The New Democrats and their natural allies are feasting on the soft underbelly of Premier Christy Clark’s “Families First” vision — a political dream that is quickly becoming a nightmare.
Almost every day in Question Period the Opposition NDP reveals a new health care travesty, another example of the appalling gap between the Liberals’ feel-good rhetoric and the sad conditions our most vulnerable citizens are forced to endure.
Here’s a one-week sample of NDP revelations: a Kitwanga senior was forced to languish for 38 days in a Hazelton hospital before he could have a 30-minute surgery on his back. The NDP pointed out that not only is it unconscionable that a senior is forced to stay that long in hospital before having minor surgery, but the cost of this screw up — $1,000 a day — is a waste of precious taxpayer resources.
And, then there’s the case of Ted Powis. He fell down a flight of stairs at Hollyburn House, a Vancouver seniors’ care centre, and wasn’t discovered by staff until the following morning.
Even worse, NDP Leader Adrian Dix raised the issue of Eldon Mooney, a senior who choked to death at Sunrise of Lynn Valley, another seniors’ home. The staff said he died peacefully in his sleep. The awful truth came out because his daughter had placed a nanny cam in her dad’s room.
Health Minister Mike de Jong was forced to concede that “the circumstances of Mr. Mooney’s passing are troubling.” Most troubling, he admitted, was “the part of the report where the coroner confirms that staff present at the death of the resident were not truthful with regards to the circumstances.”

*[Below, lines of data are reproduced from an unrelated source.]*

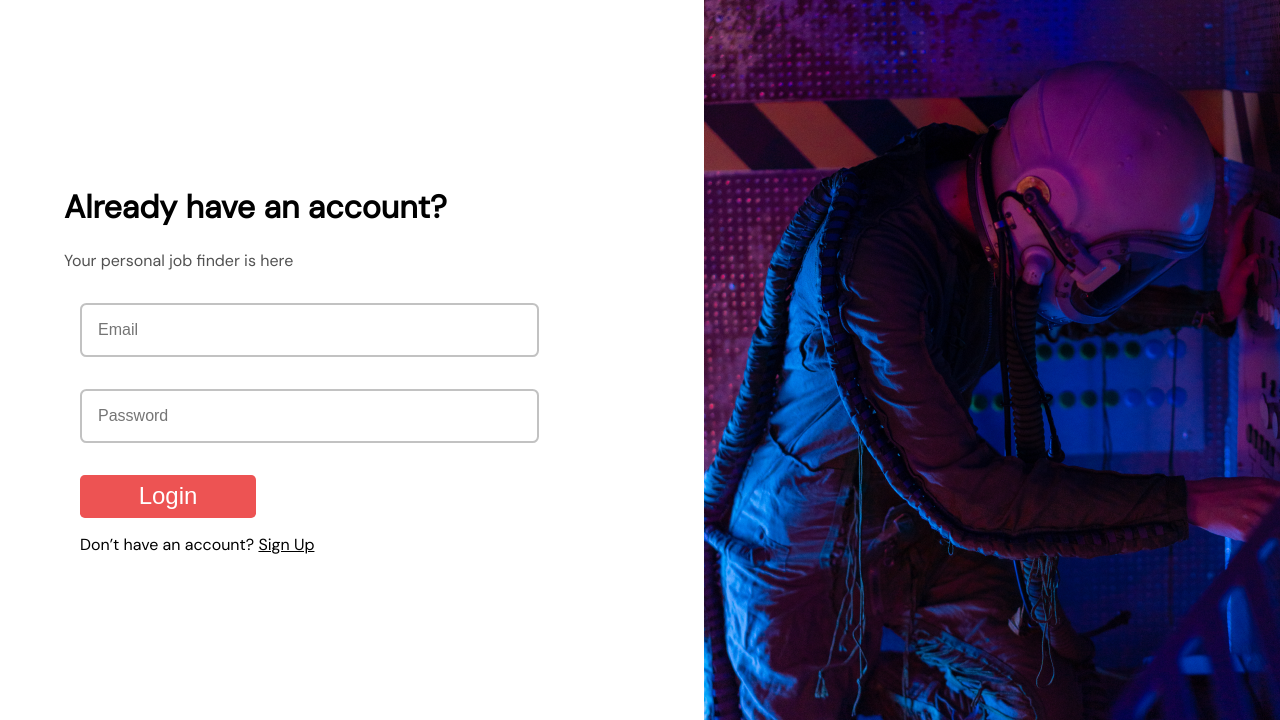
Repository: drumsmanku/node-capstone-project-1
Page: / (app in client/)
An editor plug-in stored every save of this project. The page is shown before and after the next save, followed by the edit.
The browser window is 1280 px wide. The pictures show the whole page.
The page's requests for data from a server got no answer. The project was rebuilt for these pictures with package versions that can differ from the ones it lists, and the page was loaded fresh each time. No one was signed in, and anything a server would have sent is missing. Also part of the build but not shown: client/src/components/Register.js, client/src/components/AddJob.js, client/src/components/Success.js, client/src/components/ViewDetailsWithoutLogin.css, client/src/components/ViewDetailsWithoutLogin.js, client/src/components/EditJob.js, client/src/components/JobDetails.css, client/src/components/JobDetails.js.

Above is the page before, as saved 2023-07-23 11:48:13.

### client/src/App.js
import './App.css';
import Register from './components/Register';
import Login from './components/Login';
import AddJob from './components/AddJob';
import { BrowserRouter as Router, Route, Routes} from 'react-router-dom';
import Success from './components/Success';
import ViewDetailsWithoutLogin from './components/ViewDetailsWithoutLogin';
import JobMainPage from './components/JobMainPage';
import EditJob from './components/EditJob';
import JobDetails from './components/JobDetails';

function App() {
  return (
    <div className="App">
      <Router>
        <Routes>
          <Route path='/' element={<Login/>}/>
          <Route path='/register' element={<Register />}/>
          <Route path='/add' element={<AddJob/>}/>
          <Route path='/view-job' element={<ViewDetailsWithoutLogin/>}/>
          <Route path='/main-job' element={<JobMainPage/>}/>
          <Route path='/edit-job/:id' element={<EditJob/>}/>
          <Route path="/job-det/:id" element={<JobDetails/>}/>
          <Route path='/success' element={<Success/>}/>

        </Routes>
      </Router>

    </div>
  );
}

export default App;

### client/src/components/Login.js
import React, { useState } from 'react';
import { useNavigate } from 'react-router-dom';
import axios from 'axios';
import './Login.css';
import img1 from '../Assets/img1.png';

function Login() {
  const navigate = useNavigate();
  const [user, setUser] = useState({
    email: '',
    password: ''
  });

  const handleChange = e => {
    setUser({
      ...user,
      [e.target.name]: e.target.value
    });
  };

  const login = (event) => {
    event.preventDefault();
    axios.post('http://localhost:4000/login', user)
      .then(res => {
        localStorage.setItem('token', res.data.jwtToken);
        localStorage.setItem('user', res.data.name);
        const tokenInfo=localStorage.getItem('token');
        console.log(tokenInfo)
        navigate('/main-job')
      })
      .catch(err => console.log(err));
  };

  return (
    <div className='login-container'>

      <div className='login-left-container'>
        <div style={{marginLeft:'4rem'}}>
          <h1 style={{}}>Already have an account?</h1>
          <p style={{fontWeight:500,  color:'#525252', marginBottom:'2rem', marginTop:0}}>Your personal job finder is here</p>
        </div>

        <form>
          <div style={{marginLeft:'5rem'}}>
          <input type="email" name="email" value={user.email} onChange={handleChange} placeholder="Email" />
          <input type="password" name="password" value={user.password} onChange={handleChange} placeholder="Password" />

          </div>
          <button type='submit' style={{cursor:'pointer'}} onClick={login} >Login</button>
          <span style={{marginLeft:'5rem'}}>Don’t have an account? <a href="/register">Sign Up</a></span>
        </form>
      </div>
      <div className='login-right-container' style={{backgroundImage:`url(${img1})`}}></div>

    </div>
  );
}

export default Login;

### client/src/components/Register.css
@import url('https://fonts.googleapis.com/css2?family=DM+Sans&display=swap');

body{
  font-family: 'DM Sans';
}

.reg-container{
  width:100vw;
  height: 100vh;
  display: flex;
}

.reg-left-container{
  width: 55%;
  display: flex;
  flex-direction: column;
  justify-content: center;
  font-family: 'DM Sans';
  color: black;

}
.reg-right-container{
  width: 45%;
  height: 100vh;
  background-size: 'cover';
  background-position:center;
  background-repeat: no-repeat;
}
.reg-container form{
  display: flex;
  flex-direction: column;
}
.reg-container input[type='text'], [type='password'], [type='email']{
  width: 70%;
  height: 3rem;
  border:2px solid #C2C2C2;
  border-radius: 0.4rem;
  padding-left: 1rem;
  font-size: 1rem;
  color: black;
  margin-bottom: 2rem;
}
.reg-container button{
  height: 2.7rem;
  width: 25%;
  font-size: x-large;
  background-color: #ED5353;
  border: none;
  border-radius: 0.3rem;
  margin-left: 5rem;
  margin-bottom: 1rem;
  color: white;
}
span a{
  color:black;
}

### client/src/components/Login.css
@import url('https://fonts.googleapis.com/css2?family=DM+Sans&display=swap');

body{
  font-family: 'DM Sans';
}

.login-container{
  width:100vw;
  height: 100vh;
  display: flex;
}
.login-left-container{
  width: 55%;
  display: flex;
  flex-direction: column;
  justify-content: center;
  font-family: 'DM Sans';
  color: black;

}

.login-right-container{
  width: 45%;
  height: 100vh;
  background-size: 'cover';
  background-position:center;
  background-repeat: no-repeat;
}

.login-container form{
  display: flex;
  flex-direction: column;
}
.login-container input [type='password'], [type='email']{
  width: 70%;
  height: 3rem;
  border:2px solid #C2C2C2;
  border-radius: 0.4rem;
  padding-left: 1rem;
  font-size: 1rem;
  color: black;
  margin-bottom: 2rem;
}

.login-container button{
  height: 2.7rem;
  width: 25%;
  font-size: x-large;
  background-color: #ED5353;
  border: none;
  border-radius: 0.3rem;
  margin-left: 5rem;
  margin-bottom: 1rem;
  color: white;
}

### client/src/components/AddJob.css
@import url('https://fonts.googleapis.com/css2?family=DM+Sans&display=swap');

body{
  font-family: 'DM Sans';
  margin: 0;
  padding: 0;
}

.add-container{
  height: 100vh;
  width: 100vw;
  display: flex;
}

.add-left-container{
  width: 58%;

  display: flex;
  flex-direction: column;
  justify-content: center;
  align-items: center;
}
.add-right-container{
  width: 42%;
  background-size: 'cover';
  background-position:center;
  background-repeat: no-repeat;
}
.add-container input{
  border: 2px solid #C2C2C2;
  border-radius: 0.2rem;
  margin-bottom: 1rem;
  margin-left: 1rem;
  padding-left: 1rem;
}
.add-left-container form{
  width: 100%;
  display: flex;
  flex-direction: column;
  margin-left: 20%;
}
.btn-add-page-add{
  height: 2rem;
  width: 15%;
  font-size: medium;
  background-color: #ED5353;
  border: none;
  border-radius: 0.3rem;
  margin-left: 1rem;
  margin-bottom:0;
  color: white;
}
.btn-add-page-cancel{
  height: 2rem;
  width: 15%;
  font-size: medium;
  background-color: #FFFFFF;
  border: 1px solid #CECECE;
  color: #CECECE;
  border-radius: 0.3rem;

  margin-bottom: 0;

}

### client/src/components/JobMainPage.css
@import url('https://fonts.googleapis.com/css2?family=DM+Sans&display=swap');


.main-page-container{
  height: 100vh;
  width: 100vw;
  display: flex;
  flex-direction: column;
}

.main-upper-container{
  height: 20%;
  width: 100%;
  display: flex;
  background-size: 100%;
  background-position:center;
  background-repeat: no-repeat;
}
.main-lower-container{
  height: 80%;
  width: 100%;
  display: flex;
  flex-direction: column;
  align-items: center;
}
.btn-main-page-login{
  height: 2rem;
  width: 6rem;
  font-weight: 500;
  font-size: medium ;
  background-color: #ED5353;
  border: 2px solid white;
  border-radius: 0.3rem;
  margin-left: 1rem;
  margin-bottom:0;
  color: white;
  font-family: 'DM Sans';
  cursor: pointer;
}
.btn-main-page-register{
  height: 2rem;
  width: 6rem;
  font-size: medium;
  font-weight: 500;
  background-color: white;
  border: none;
  border-radius: 0.3rem;
  margin-left: 1rem;
  margin-bottom:0;
  color: #ED5353;
  font-family: 'DM Sans';
  cursor: pointer;
}

### client/src/components/EditJob.css
@import url('https://fonts.googleapis.com/css2?family=DM+Sans&display=swap');

body{
  font-family: 'DM Sans';
}

.edit-container{
  height: 100vh;
  width: 100vw;
  display: flex;
}

.edit-left-container{
  width: 58%;

  display: flex;
  flex-direction: column;
  justify-content: center;
  align-items: center;
}
.edit-right-container{
  width: 42%;
  background-size: 'cover';
  background-position:center;
  background-repeat: no-repeat;
}
.edit-container input{
  border: 2px solid #C2C2C2;
  border-radius: 0.2rem;
  margin-bottom: 1rem;
  margin-left: 1rem;
  padding-left: 1rem;
}
.edit-left-container form{
  width: 100%;
  display: flex;
  flex-direction: column;
  margin-left: 20%;
}
.btn-edit-page-edit{
  height: 2rem;
  width: 15%;
  font-size: medium;
  background-color: #ED5353;
  border: none;
  border-radius: 0.3rem;
  margin-left: 1rem;
  margin-bottom:0;
  color: white;
}
.btn-edit-page-cancel{
  height: 2rem;
  width: 15%;
  font-size: medium;
  background-color: #FFFFFF;
  border: 1px solid #CECECE;
  color: #CECECE;
  border-radius: 0.3rem;

  margin-bottom: 0;

}

### client/src/components/JobMainPage.js
import React, { useEffect, useState } from 'react';
import './JobMainPage.css';
import img3 from '../Assets/Rectangle1.png';
import { useNavigate } from 'react-router-dom';
import axios from 'axios';
import peopleImg from '../Assets/people.png';
import flagImg from'../Assets/flag.png';


function JobMainPage() {
  const [jobs, setJobs] = useState([]);
  const [user, setUser] = useState(localStorage.getItem('user'));
  const [skillsDet, setSkillsDet]=useState([]);
  const [position, setPosition]=useState([]);
  const [isLoggedIn, setIsLoggedIn] = useState(false);

  const handleChange=(event)=>{
    const skillGroup = event.target.value;
    if (!skillsDet.includes(skillGroup)) {
      setSkillsDet([...skillsDet, skillGroup]);
    }
  }

  const handleSearchChange=(event)=>{
    setPosition( [event.target.value])
  }
  const handleClose=(event)=>{
    setSkillsDet([]);
  }
  const removeSkill = (skillToRemove) => {
    setSkillsDet(skillsDet.filter(skill => skill !== skillToRemove));
  }


  useEffect(() => {

    const skills = skillsDet;
    const jobPositions = position;
    axios.get(`http://localhost:4000/get-jobs?skills=${skills.join(',')}&jobPosition=${jobPositions.join(',')}`)
      .then(res => {
        setJobs(res.data.jobs);
        console.log(res.data)
      })
      .catch(err => console.log(err));
  }, [skillsDet, position]);

  useEffect(() => {
    const user = localStorage.getItem('user');
    if (user) {
      setIsLoggedIn(true);
    }
  }, []);

  const handleLogout = () => {
    localStorage.removeItem('user');
    setIsLoggedIn(false);
    navigate('/');
  };
  const navigate=useNavigate();

  const styles = {
    body: {
      margin: 0,
      padding: 0,
    },
    container: {
      width: '100%',
      padding: '0 0rem',
    },
    searchAndTags: {
      flexDirection: window.innerWidth > 768 ? 'row' : 'column',
    },
    jobCards: {
      flexDirection: window.innerWidth > 768 ? 'row' : 'column',
    },
    jobCard: {
      flexDirection: window.innerWidth > 768 ? 'row' : 'column',
    },
    skillsContainer: {
      display: 'flex',
      flexWrap: 'wrap',
    },

    // ... add more styles as needed ...
  };

  return (
    <div style={{...styles.container, fontFamily:'DM Sans'}} className='main-page-container'>
      <div className='main-upper-container' style={{backgroundImage:`url(${img3})`, }}>

        <div style={{display:'flex',width:'100%', justifyContent:' space-between', alignItems:'center',}}>
        <h3 style={{marginLeft:'5rem', color:'white', fontSize:'1.5rem'}}>JobFinder</h3>
        <div style={{display:'flex', marginRight:'5rem'}}>
            {isLoggedIn ? (
              <>
                <button style={{background:'none', fontSize:'large', border:'none', fontFamily:'DM Sans', color:'white'}} onClick={handleLogout}>Logout</button>
                <span style={{color:'white', fontFamily:'DM Sans', fontSize:'large', display:'flex', alignItems:'center', marginLeft:'1rem'}}>Hello! {user}</span>
                <img src={flagImg} alt="" height={50} width={50} style={{borderRadius:'100%', marginLeft:'1rem'}} />
              </>
            ) : (
              <>
                <button className='btn-main-page-login' onClick={()=>{navigate('/login')}} type='submit'  >Login</button>
                <button type='submit'  onClick={()=>{navigate('/register')}} className='btn-main-page-register'  >Register</button>
              </>
            )}
          </div>
        </div>
      </div>
      <div className="main-lower-container">
        <div style={{width:'80%'}}>
          <div className='search-and-tags'style={{...styles.searchAndTags, boxShadow:'0 0 1rem 0rem #FF202050', width:'100%', display:'flex', flexDirection:'column', alignItems:'center', marginTop:"2rem", marginBottom:'1rem'}}>
              <input onChange={handleSearchChange} type="text" placeholder='Type any job title' style={{paddingLeft:'3rem', height:'3rem', width:'80%', borderRadius:'0.5rem', border:'1.8px solid #E3E3E3', fontSize:'1.3rem', marginTop:'1.2rem ', marginBottom:'1.2rem'}} />
              <div style={{width:'84%', display:'flex', marginBottom:"3rem", marginTop:'1rem'}}>
                <select onChange={handleChange} style={{border:'1.84px solid #C2C2C2', borderRadius:'0.5rem', height:'2rem', color:'#C2C2C2', width:'7rem', marginRight:'1rem'}} name='remoteOrOffice'  placeholder='Select'>
                  <option style={{textAlign:'center', color:'#C2C2C2'}} value="">Skills</option>
                  <option value="Node">Node</option>
                  <option value="React">React</option>
                  <option value="CSS">CSS</option>
                  <option value="JavaScript">JavaScript</option>
                  <option value="HTML">HTML</option>
                  <option value="Wordpress">Wordpress</option>
                  <option value="php">php</option>

                  <option value="C">C</option>
                  <option value="Python">Python</option>
                </select>
                <div style={{display:'flex', flexWrap:'wrap'}}>
                  {
                    skillsDet.map((skill, key) => (
                      <span style={{marginRight:'1rem', backgroundColor:'#FFEEEE', height:'2rem', width:'6rem', fontSize:'small',display:'flex', justifyContent:'space-between', alignItems:'center', paddingLeft:'1rem', borderRadius:'0.2rem', marginBottom:'1rem'}} id={key}>
                        {skill}
                        <button style={{height:'inherit', border:'none', backgroundColor:'#FF6B6B', width:'30%', color:'white', cursor:'pointer'}} onClick={() => removeSkill(skill)}>X</button>
                      </span>
                    ))

                  }
                </div>
                <div style={{width:'31%', textAlign:'end'}}>
                  {
                    skillsDet.length > 0 && (
                      <button onClick={handleClose} style={{border:'none', background:'none',fontSize:'0.9rem', color:'#ED5353'}}>Clear</button>
                    )
                  }
                  {
                    isLoggedIn&&(
                      <button onClick={()=>{navigate('/add')}} style={{backgroundColor:'#ED5353', border:'none', borderRadius:'0.2rem', height:'2rem', width:'8rem', color:'white', fontFamily:'DM Sans', fontSize:'medium', marginRight:'0.5rem', cursor:'pointer'}}>Add Job +</button>
                    )
                  }

                </div>


              </div>

          </div>
          <div className="job-cards" style={styles.jobCards}>
              {
                jobs.map((job, idx)=>(
                  <div key={idx} style={{...styles.jobCard, boxShadow:'0 0 1rem 0rem #FF202030', width:'100%', display:'flex', marginBottom:'2rem',paddingTop:'2rem',paddingBottom:'2rem', alignItems:'center'}}>
                    <div style={{width:'8%', height:'100%'}}>
                      <img src={job.logoURL} alt="" />
                    </div>
                    <div style={{width:'80%', display:'flex', justifyContent:'space-between'}}>
                      <div style={{display:'flex', flexDirection:'column'}}>
                        <b>{job.jobPosition}</b>
                        <div style={{display:'flex', alignItems:'center', color:'#9C9C9C'}}>
                          <img src={peopleImg} alt="" height={15} style={{marginRight:'2rem'}}/>
                          <p style={{marginRight:'2rem'}}>11-50</p>
                          <span style={{marginRight:'2rem'}}>₹{job.monthlySalary}</span>
                          <div style={{display:'flex', alignItems:'center', marginRight:'2rem'}}>
                            <img src={flagImg} alt="" height={30} style={{marginRight:'1rem'}} />
                            <p>{job.location}</p>
                          </div>
                        </div>
                        <div style={{display:'flex', fontSize:'0.8rem', width:'8rem', justifyContent:'space-between', color:'#ED5353'}}>
                          <p style={{}}>{job.remoteOrOffice}</p>
                          <p>{job.jobType}</p>
                        </div>
                      </div>
                      <div style={{display:'flex', flexDirection:'column', justifyContent:'space-between', alignItems:'flex-end'}}>
                        <div style={{...styles.skillsContainer,display:'flex', marginTop:'1rem', marginBottom:'2rem'}}>
                          {
                            position!=''&&<span style={{marginRight:'1rem', backgroundColor:'#FFEEEE', height:'2rem', width:'5rem', fontSize:'small',display:'flex', justifyContent:'center', alignItems:'center', borderRadius:'0.2rem', fontWeight:'bold'}} >{position}</span>
                          }
                          {
                            job.skills.map((skill, idx)=>(
                              <span style={{marginRight:'1rem', backgroundColor:'#FFEEEE', height:'2rem', width:'5rem', fontSize:'small',display:'flex', justifyContent:'center', alignItems:'center', borderRadius:'0.2rem', fontWeight:'bold', marginBottom:'1rem'}} key={idx}>{skill}</span>
                            ))
                          }
                        </div>
                        <div>
                          {isLoggedIn && <button style={{backgroundColor:'white', border:'2px solid #ED5353', borderRadius:'0.2rem', height:'2rem', width:'8rem', color:'#ED5353', fontFamily:'DM Sans', fontSize:'medium', marginRight:'0.5rem', cursor:'pointer'}} onClick={() => navigate(`/edit-job/${job._id}`)}>Edit job</button>}
                          <button style={{backgroundColor:'#ED5353', border:'none', borderRadius:'0.2rem', height:'2rem', width:'8rem', color:'white', fontFamily:'DM Sans', fontSize:'medium', marginRight:'0.5rem', cursor:'pointer'}} onClick={() => navigate(`/job-det/${job._id}`)} > View Details
                          </button>
                        </div>

                      </div>
                    </div>

                  </div>
                ))
              }
          </div>
        </div>
      </div>
    </div>
  )
}

export default JobMainPage

Loaded but not shown: client/public/index.html (common file); client/src/index.js (common file); client/src/index.css (common file); client/src/App.css (no stored copy; drawn as an empty file)

After the next save:
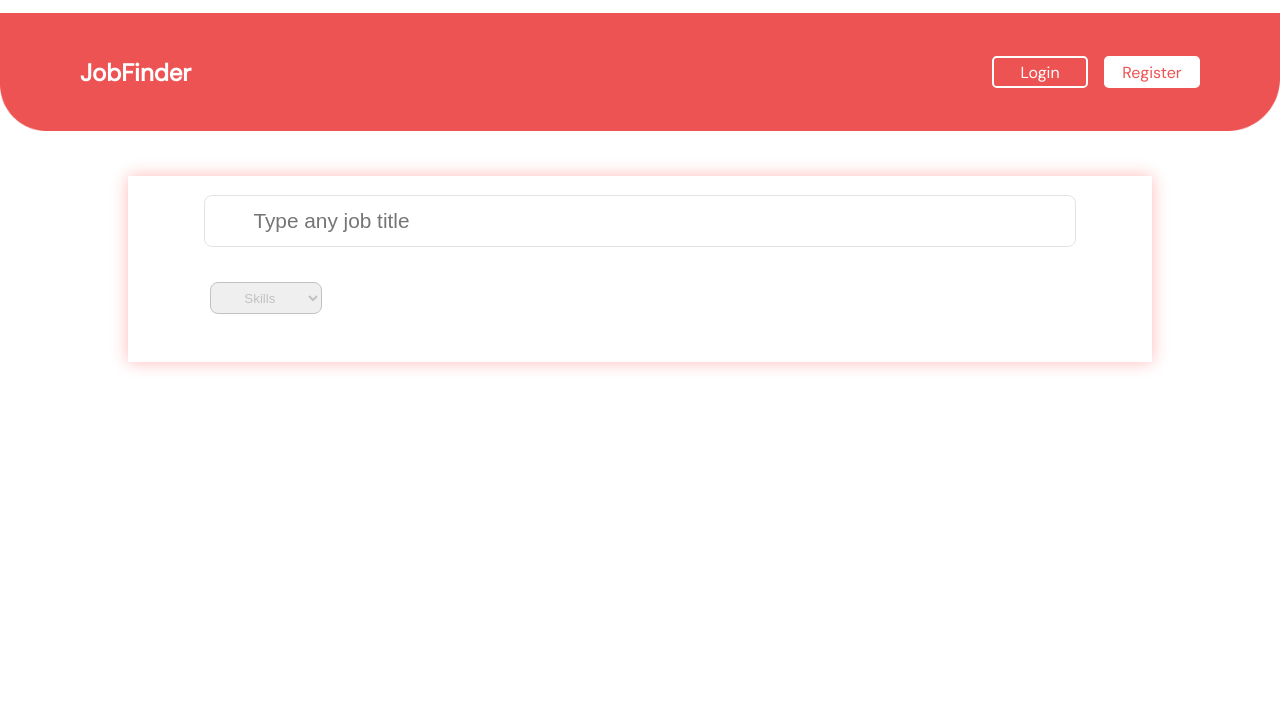
Saved 5 s later.
--- a/client/src/App.js
+++ b/client/src/App.js
@@ -14,10 +14,10 @@ function App() {
     <div className="App">
       <Router>
         <Routes>
-          <Route path='/' element={<Login/>}/>
+          <Route path='/' element={<JobMainPage/>}/>
           <Route path='/register' element={<Register />}/>
           <Route path='/add' element={<AddJob/>}/>
-          <Route path='/view-job' element={<ViewDetailsWithoutLogin/>}/>
+          <Route path='/login' element={<Login/>}/>
           <Route path='/main-job' element={<JobMainPage/>}/>
           <Route path='/edit-job/:id' element={<EditJob/>}/>
           <Route path="/job-det/:id" element={<JobDetails/>}/>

In support of Opposition allegations of seniors neglect, the B.C. Health Coalition landed on the front steps of the legislature last week to give the government a failing grade for its lack of progress to improve the quality of life for seniors.
The coalition is concerned that key recommendations in a two-year-old ombudsperson’s report are gathering dust. Specifically, the coalition says that even though the province has passed a Residents’ Bill of Rights, it has not complied with the most important recommendation to monitor, evaluate and report annually on compliance with the bill.
As well, the province has not agreed to set up a central website with accessible, up-to-date and comparable information about seniors’ facilities.
Ombudsperson Kim Carter also asked government to establish an ongoing position — call it a seniors’ ombudsman — to promote and help develop resident and family councils, and to report publicly on those activities every year. Carter said this action was to be taken by June 30, 2010.
The health minister says he’s waiting for part two of Carter’s ongoing seniors probe before taking further action.
But the NDP knows the public is not going to put up with Liberal dithering while our old folks are falling down stairs and choking to death. Seniors’ health critic Katrine Conroy has introduced the Representative for Seniors Act. The bill would create an independent officer of the legislature to advocate for seniors.
Of course, the NDP legislation will never see the light of day. They did the same thing in 2007 and the Liberals refused to support it.
But it does highlight with embarrassing clarity the depth of the Liberals’ credibility chasm. M